- [TASK]:
If a line in the data holds "this", copy that line out in full.

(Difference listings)
►

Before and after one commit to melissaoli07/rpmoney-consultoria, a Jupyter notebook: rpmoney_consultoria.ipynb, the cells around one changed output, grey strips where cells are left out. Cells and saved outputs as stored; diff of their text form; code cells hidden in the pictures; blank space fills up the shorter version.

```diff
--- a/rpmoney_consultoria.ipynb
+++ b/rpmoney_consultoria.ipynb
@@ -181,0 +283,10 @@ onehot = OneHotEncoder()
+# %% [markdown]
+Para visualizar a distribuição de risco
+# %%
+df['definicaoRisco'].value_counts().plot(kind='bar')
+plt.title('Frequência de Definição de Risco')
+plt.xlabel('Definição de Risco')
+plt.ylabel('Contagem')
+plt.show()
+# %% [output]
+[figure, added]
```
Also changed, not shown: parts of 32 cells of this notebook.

◄
►

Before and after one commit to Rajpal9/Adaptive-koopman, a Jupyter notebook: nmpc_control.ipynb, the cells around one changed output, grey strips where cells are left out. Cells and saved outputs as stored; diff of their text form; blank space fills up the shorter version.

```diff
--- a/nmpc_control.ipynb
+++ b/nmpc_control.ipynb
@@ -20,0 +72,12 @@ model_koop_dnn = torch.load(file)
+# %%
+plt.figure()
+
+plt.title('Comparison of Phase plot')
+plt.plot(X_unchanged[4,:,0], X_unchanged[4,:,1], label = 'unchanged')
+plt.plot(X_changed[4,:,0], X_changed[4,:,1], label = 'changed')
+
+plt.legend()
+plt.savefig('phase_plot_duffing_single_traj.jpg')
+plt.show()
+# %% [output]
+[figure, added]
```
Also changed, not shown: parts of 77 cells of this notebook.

◄
►

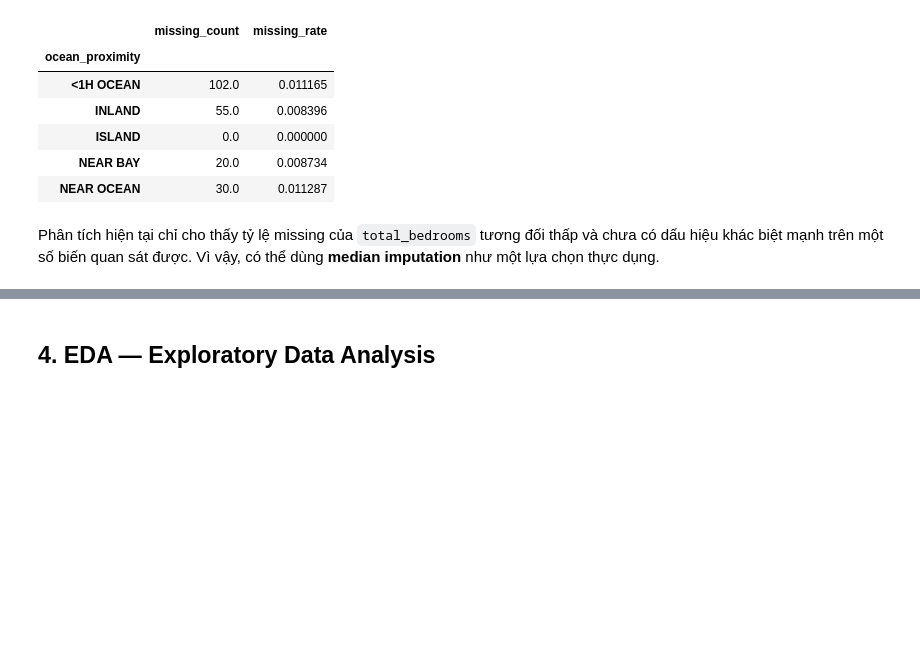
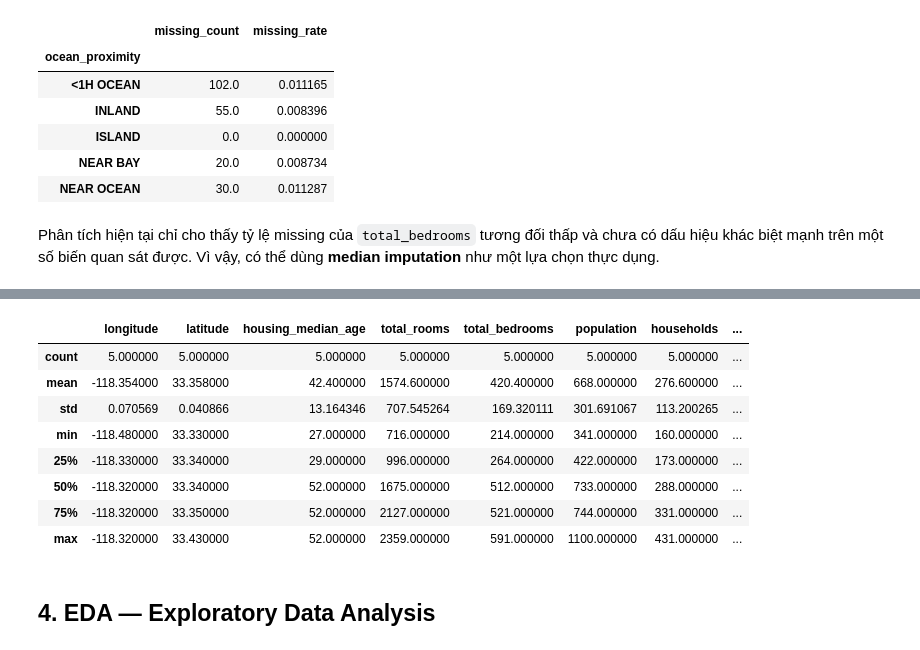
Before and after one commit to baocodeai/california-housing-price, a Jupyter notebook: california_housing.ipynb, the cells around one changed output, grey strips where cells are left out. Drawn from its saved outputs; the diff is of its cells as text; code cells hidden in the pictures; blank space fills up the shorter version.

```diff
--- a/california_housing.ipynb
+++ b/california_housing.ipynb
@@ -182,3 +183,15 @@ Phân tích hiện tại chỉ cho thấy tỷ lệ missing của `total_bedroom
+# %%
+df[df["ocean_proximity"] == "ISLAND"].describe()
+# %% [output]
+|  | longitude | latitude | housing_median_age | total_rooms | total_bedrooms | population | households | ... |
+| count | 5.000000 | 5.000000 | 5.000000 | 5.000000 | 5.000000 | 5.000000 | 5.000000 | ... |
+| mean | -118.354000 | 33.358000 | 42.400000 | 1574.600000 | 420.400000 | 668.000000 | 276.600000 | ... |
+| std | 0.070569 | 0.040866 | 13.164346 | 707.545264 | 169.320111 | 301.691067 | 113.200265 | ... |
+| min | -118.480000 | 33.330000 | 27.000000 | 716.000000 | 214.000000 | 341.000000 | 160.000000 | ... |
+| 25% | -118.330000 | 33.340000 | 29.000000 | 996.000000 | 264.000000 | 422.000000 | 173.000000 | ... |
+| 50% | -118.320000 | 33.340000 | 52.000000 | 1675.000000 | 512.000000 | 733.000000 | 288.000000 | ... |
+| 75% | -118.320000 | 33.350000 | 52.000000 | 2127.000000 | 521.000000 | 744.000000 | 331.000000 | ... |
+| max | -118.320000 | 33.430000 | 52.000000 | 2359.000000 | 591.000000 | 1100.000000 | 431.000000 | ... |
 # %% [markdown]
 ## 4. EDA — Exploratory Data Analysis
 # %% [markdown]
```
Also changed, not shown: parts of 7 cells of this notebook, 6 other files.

◄

- [RESULT OF THE TASK]:
Also changed, not shown: parts of 32 cells of this notebook.
Also changed, not shown: parts of 77 cells of this notebook.
Also changed, not shown: parts of 7 cells of this notebook, 6 other files.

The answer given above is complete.